WHAT TO PRODUCE: Pictures do not belong in the copy; quote every entry below exactly.

RECORD EXCERPTS:

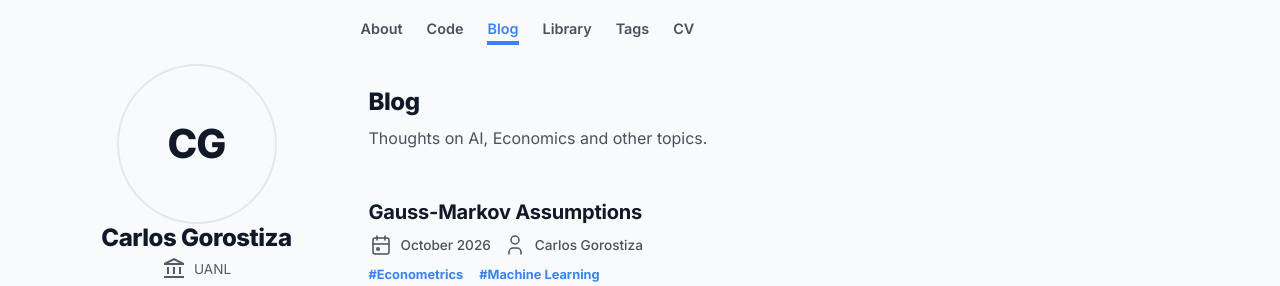
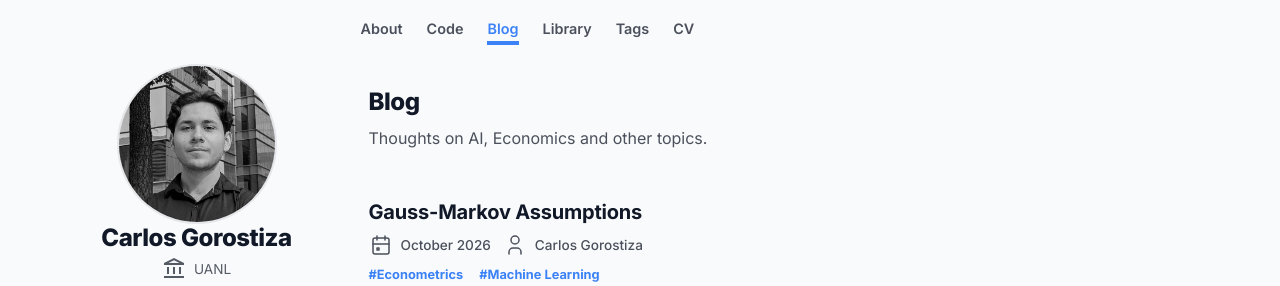
Before and after one commit to CarlosGIbanez/CarlosGIbanez.github.io, an Astro site: page /posts in a window 1280 px wide. Shown: the top 286 px of the page. Built offline with nearby package versions, Linux system fonts and the light colour scheme; Astro itself is replaced by a stand-in of ours; some packages are replaced by stand-ins of ours.

Commit message:
Added Photo

```diff
--- a/src/content/bio.md
+++ b/src/content/bio.md
@@ -1,5 +1,6 @@
 ---
 name: "Carlos Gorostiza"
+avatar: "face.jpeg"
 shortBio: "Technical AI multi-agent safety researcher. Trying to make AI go well."
 institution: "UANL"
 ---
```
Also changed, not shown: public/face.jpeg (added).
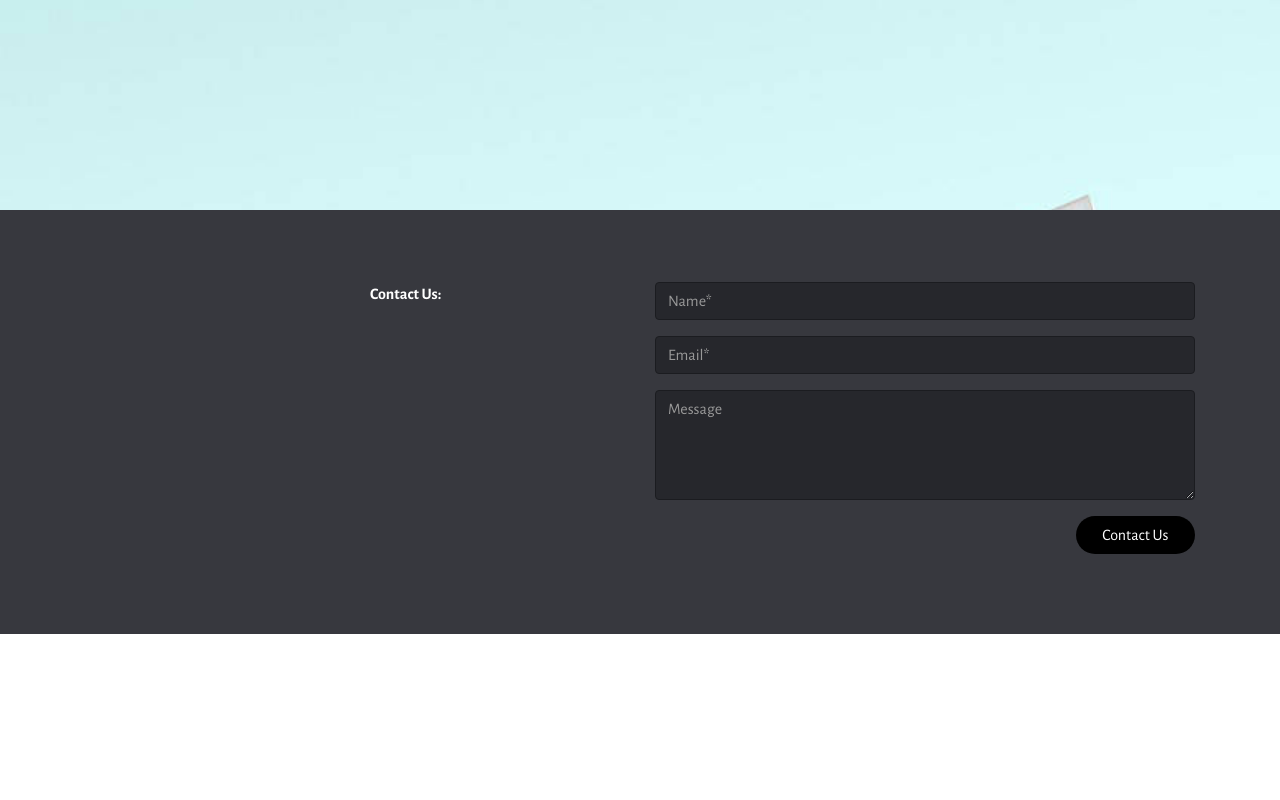
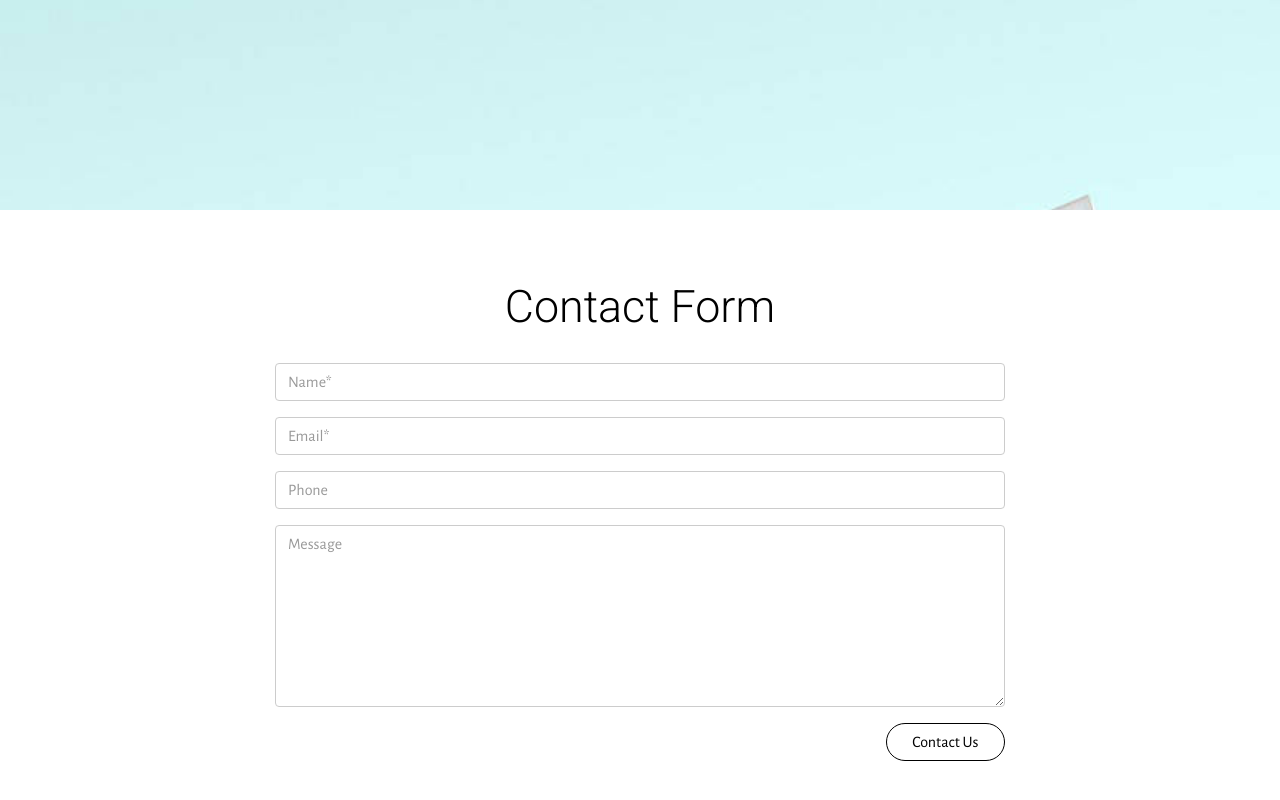
Before and after one commit to MuhammadAhmedSaeedi/Profile, a plain HTML site: page index.html in a window 1280 px wide. Shown: the part 590-1390 px from the top of the page. Before the commit the page ends 1224 px from the top, so only its background shows below. Drawn offline with nearby package versions, Linux system fonts and the light colour scheme.

Commit message:
create github pages

```diff
--- a/assets/mobirise/css/mbr-additional.css
+++ b/assets/mobirise/css/mbr-additional.css
@@ -1,6 +1,11 @@
+@import url(https://fonts.googleapis.com/css?family=Roboto:400,300,700);
+
 #menu-0 .navbar-toggler {
   color: #000000;
 }
 #header1-1 H1 {
   color: #37383e;
 }
+#form1-4 .mbr-section-title {
+  font-family: 'Roboto', sans-serif;
+}
--- a/index.html
+++ b/index.html
@@ -6,7 +6,7 @@
   <meta http-equiv="X-UA-Compatible" content="IE=edge">
   <meta name="generator" content="Mobirise v4.7.2, mobirise.com">
   <meta name="viewport" content="width=device-width, initial-scale=1, minimum-scale=1">
-  <link rel="shortcut icon" href="assets/images/logo.png" type="image/x-icon">
+  <link rel="shortcut icon" href="assets/images/muhammadahmedsaeedi-128x128-1.png" type="image/x-icon">
   <meta name="description" content="">
   <title>Home</title>
   <link rel="stylesheet" href="https://fonts.googleapis.com/css?family=Playfair+Display:400,700&subset=latin,cyrillic">
@@ -51,33 +51,33 @@
                 </div>
             </div>
         </div>
-        <a class="mbr-arrow" href="#contacts3-2"><i class="fa fa-angle-down"></i></a>
+        <a class="mbr-arrow" href="#form1-4"><i class="fa fa-angle-down"></i></a>
     </div>
 </section>
 
-<section class="mbr-section mbr-section-small mbr-footer" id="contacts3-2" data-rv-view="5" style="background-color: rgb(55, 56, 62); padding-top: 4.5rem; padding-bottom: 4.5rem;">
+<section class="mbr-section mbr-section-small" id="form1-4" data-rv-view="5" style="background-color: rgb(255, 255, 255); padding-top: 4.5rem; padding-bottom: 4.5rem;">
 
     <div class="container">
         <div class="row">
-            <div class="col-xs-12 col-md-3">
-                <p></p>
-            </div>
-            <div class="col-xs-12 col-md-3"><p><strong>Contact Us:</strong></p><p><br></p></div>
-            <div class="col-xs-12 col-md-6" data-form-type="formoid">
-                <div data-form-alert="true"><div hidden="" data-form-alert-success="true">Thanks for filling out form!</div></div>
-                <form action="https://mobirise.com/" method="post" data-form-title="MESSAGE">
-                    <input type="hidden" value="fDZtILMZ55ZFiNNLNF2uODzaNr0pixfRfJuwxfTzYZ94B/p4dP4YzOY82ERQcOlh+KFf6jSMHMQRxPWtvp07ZF9cYP4sQ2Y8ifDZAk7MwtYAk1p0RCz87Up7Z2u47GLb" data-form-email="true">
+            <div class="col-sm-8 col-sm-offset-2" data-form-type="formoid">
+                <h2 class="mbr-section-title display-3 text-xs-center">Contact Form</h2>
+
+                <div data-form-alert="true"><div hidden="" data-form-alert-success="true">Thanks for reaching out!</div></div>
+                <form action="https://mobirise.com/" method="post" data-form-title="Contact Form">
+                    <input type="hidden" value="DkJkWPDoWwBsF6h4qFC3hFUoW0QTNYVPb0G+ND9MXWgGUCfkSBMgFXJHJyk94Bhhtuo3VV2gWabMFrO0/57tJQHF2DpInMRLXdRThxNsftNW6i2igeghaCSFn8YDimAY" data-form-email="true">
                     <div class="form-group">
-                        <input type="text" class="form-control input-sm input-inverse" name="name" required="" placeholder="Name*" data-form-field="Name">
+                        <input type="text" class="form-control" name="name" required="" placeholder="Name*" data-form-field="Name">
                     </div>
                     <div class="form-group">
-                        <input type="email" class="form-control input-sm input-inverse" name="email" required="" placeholder="Email*" data-form-field="Email">
+                        <input type="email" class="form-control" name="email" required="" placeholder="Email*" data-form-field="Email">
                     </div>
-
                     <div class="form-group">
-                        <textarea class="form-control input-sm input-inverse" name="message" rows="4" placeholder="Message" data-form-field="Message"></textarea>
+                        <input type="tel" class="form-control" name="phone" placeholder="Phone" data-form-field="Phone">
                     </div>
-                    <div class="text-xs-right"><button type="submit" class="btn btn-black">Contact Us</button></div>
+                    <div class="form-group">
+                        <textarea class="form-control" name="message" rows="7" placeholder="Message" data-form-field="Message"></textarea>
+                    </div>
+                    <div class="text-xs-right"><button type="submit" class="btn btn-secondary-outline">Contact Us</button></div>
                 </form>
             </div>
         </div>
```
Also changed, not shown: assets/images/muhammadahmedsaeedi-128x128-1.png (added), 1 other file.
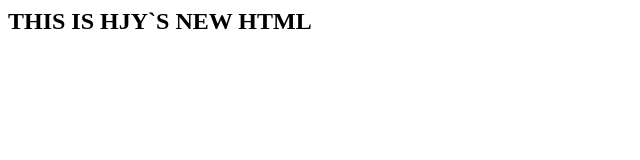
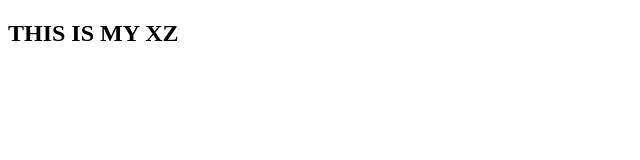
Before and after one commit to hjy04170205/xuezi, a plain HTML site: page index.html in a window 1280 px wide. Shown: the whole page, without its empty margins (0-640 px from the left). Drawn offline with Linux system fonts and the light colour scheme.

Commit message:
modify index.html

```diff
--- a/index.html
+++ b/index.html
@@ -1,5 +1,10 @@
-<html>
-  <body>
-    <h2>THIS IS HJY`S NEW HTML</h2>
-  </body>
+<!doctype html>
+<html lang="en">
+<head>
+	<meta charset="UTF-8">
+	<title>Document</title>
+</head>
+<body>
+  <h2>THIS IS MY XZ</h2>
+</body>
 </html>
--- /dev/null
+++ b/js/xz.js
@@ -0,0 +1 @@
+//this is xuezi.js
```
Also changed, not shown: img/03.jpg (deleted).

SOLUTION TO THE PROBLEM:
Before and after one commit to CarlosGIbanez/CarlosGIbanez.github.io, an Astro site: page /posts in a window 1280 px wide. Shown: the top 286 px of the page. Built offline with nearby package versions, Linux system fonts and the light colour scheme; Astro itself is replaced by a stand-in of ours; some packages are replaced by stand-ins of ours.

Commit message:
Added Photo

```diff
--- a/src/content/bio.md
+++ b/src/content/bio.md
@@ -1,5 +1,6 @@
 ---
 name: "Carlos Gorostiza"
+avatar: "face.jpeg"
 shortBio: "Technical AI multi-agent safety researcher. Trying to make AI go well."
 institution: "UANL"
 ---
```
Also changed, not shown: public/face.jpeg (added).
Before and after one commit to MuhammadAhmedSaeedi/Profile, a plain HTML site: page index.html in a window 1280 px wide. Shown: the part 590-1390 px from the top of the page. Before the commit the page ends 1224 px from the top, so only its background shows below. Drawn offline with nearby package versions, Linux system fonts and the light colour scheme.

Commit message:
create github pages

```diff
--- a/assets/mobirise/css/mbr-additional.css
+++ b/assets/mobirise/css/mbr-additional.css
@@ -1,6 +1,11 @@
+@import url(https://fonts.googleapis.com/css?family=Roboto:400,300,700);
+
 #menu-0 .navbar-toggler {
   color: #000000;
 }
 #header1-1 H1 {
   color: #37383e;
 }
+#form1-4 .mbr-section-title {
+  font-family: 'Roboto', sans-serif;
+}
--- a/index.html
+++ b/index.html
@@ -6,7 +6,7 @@
   <meta http-equiv="X-UA-Compatible" content="IE=edge">
   <meta name="generator" content="Mobirise v4.7.2, mobirise.com">
   <meta name="viewport" content="width=device-width, initial-scale=1, minimum-scale=1">
-  <link rel="shortcut icon" href="assets/images/logo.png" type="image/x-icon">
+  <link rel="shortcut icon" href="assets/images/muhammadahmedsaeedi-128x128-1.png" type="image/x-icon">
   <meta name="description" content="">
   <title>Home</title>
   <link rel="stylesheet" href="https://fonts.googleapis.com/css?family=Playfair+Display:400,700&subset=latin,cyrillic">
@@ -51,33 +51,33 @@
                 </div>
             </div>
         </div>
-        <a class="mbr-arrow" href="#contacts3-2"><i class="fa fa-angle-down"></i></a>
+        <a class="mbr-arrow" href="#form1-4"><i class="fa fa-angle-down"></i></a>
     </div>
 </section>
 
-<section class="mbr-section mbr-section-small mbr-footer" id="contacts3-2" data-rv-view="5" style="background-color: rgb(55, 56, 62); padding-top: 4.5rem; padding-bottom: 4.5rem;">
+<section class="mbr-section mbr-section-small" id="form1-4" data-rv-view="5" style="background-color: rgb(255, 255, 255); padding-top: 4.5rem; padding-bottom: 4.5rem;">
 
     <div class="container">
         <div class="row">
-            <div class="col-xs-12 col-md-3">
-                <p></p>
-            </div>
-            <div class="col-xs-12 col-md-3"><p><strong>Contact Us:</strong></p><p><br></p></div>
-            <div class="col-xs-12 col-md-6" data-form-type="formoid">
-                <div data-form-alert="true"><div hidden="" data-form-alert-success="true">Thanks for filling out form!</div></div>
-                <form action="https://mobirise.com/" method="post" data-form-title="MESSAGE">
-                    <input type="hidden" value="fDZtILMZ55ZFiNNLNF2uODzaNr0pixfRfJuwxfTzYZ94B/p4dP4YzOY82ERQcOlh+KFf6jSMHMQRxPWtvp07ZF9cYP4sQ2Y8ifDZAk7MwtYAk1p0RCz87Up7Z2u47GLb" data-form-email="true">
+            <div class="col-sm-8 col-sm-offset-2" data-form-type="formoid">
+                <h2 class="mbr-section-title display-3 text-xs-center">Contact Form</h2>
+
+                <div data-form-alert="true"><div hidden="" data-form-alert-success="true">Thanks for reaching out!</div></div>
+                <form action="https://mobirise.com/" method="post" data-form-title="Contact Form">
+                    <input type="hidden" value="DkJkWPDoWwBsF6h4qFC3hFUoW0QTNYVPb0G+ND9MXWgGUCfkSBMgFXJHJyk94Bhhtuo3VV2gWabMFrO0/57tJQHF2DpInMRLXdRThxNsftNW6i2igeghaCSFn8YDimAY" data-form-email="true">
                     <div class="form-group">
-                        <input type="text" class="form-control input-sm input-inverse" name="name" required="" placeholder="Name*" data-form-field="Name">
+                        <input type="text" class="form-control" name="name" required="" placeholder="Name*" data-form-field="Name">
                     </div>
                     <div class="form-group">
-                        <input type="email" class="form-control input-sm input-inverse" name="email" required="" placeholder="Email*" data-form-field="Email">
+                        <input type="email" class="form-control" name="email" required="" placeholder="Email*" data-form-field="Email">
                     </div>
-
                     <div class="form-group">
-                        <textarea class="form-control input-sm input-inverse" name="message" rows="4" placeholder="Message" data-form-field="Message"></textarea>
+                        <input type="tel" class="form-control" name="phone" placeholder="Phone" data-form-field="Phone">
                     </div>
-                    <div class="text-xs-right"><button type="submit" class="btn btn-black">Contact Us</button></div>
+                    <div class="form-group">
+                        <textarea class="form-control" name="message" rows="7" placeholder="Message" data-form-field="Message"></textarea>
+                    </div>
+                    <div class="text-xs-right"><button type="submit" class="btn btn-secondary-outline">Contact Us</button></div>
                 </form>
             </div>
         </div>
```
Also changed, not shown: assets/images/muhammadahmedsaeedi-128x128-1.png (added), 1 other file.
Before and after one commit to hjy04170205/xuezi, a plain HTML site: page index.html in a window 1280 px wide. Shown: the whole page, without its empty margins (0-640 px from the left). Drawn offline with Linux system fonts and the light colour scheme.

Commit message:
modify index.html

```diff
--- a/index.html
+++ b/index.html
@@ -1,5 +1,10 @@
-<html>
-  <body>
-    <h2>THIS IS HJY`S NEW HTML</h2>
-  </body>
+<!doctype html>
+<html lang="en">
+<head>
+	<meta charset="UTF-8">
+	<title>Document</title>
+</head>
+<body>
+  <h2>THIS IS MY XZ</h2>
+</body>
 </html>
--- /dev/null
+++ b/js/xz.js
@@ -0,0 +1 @@
+//this is xuezi.js
```
Also changed, not shown: img/03.jpg (deleted).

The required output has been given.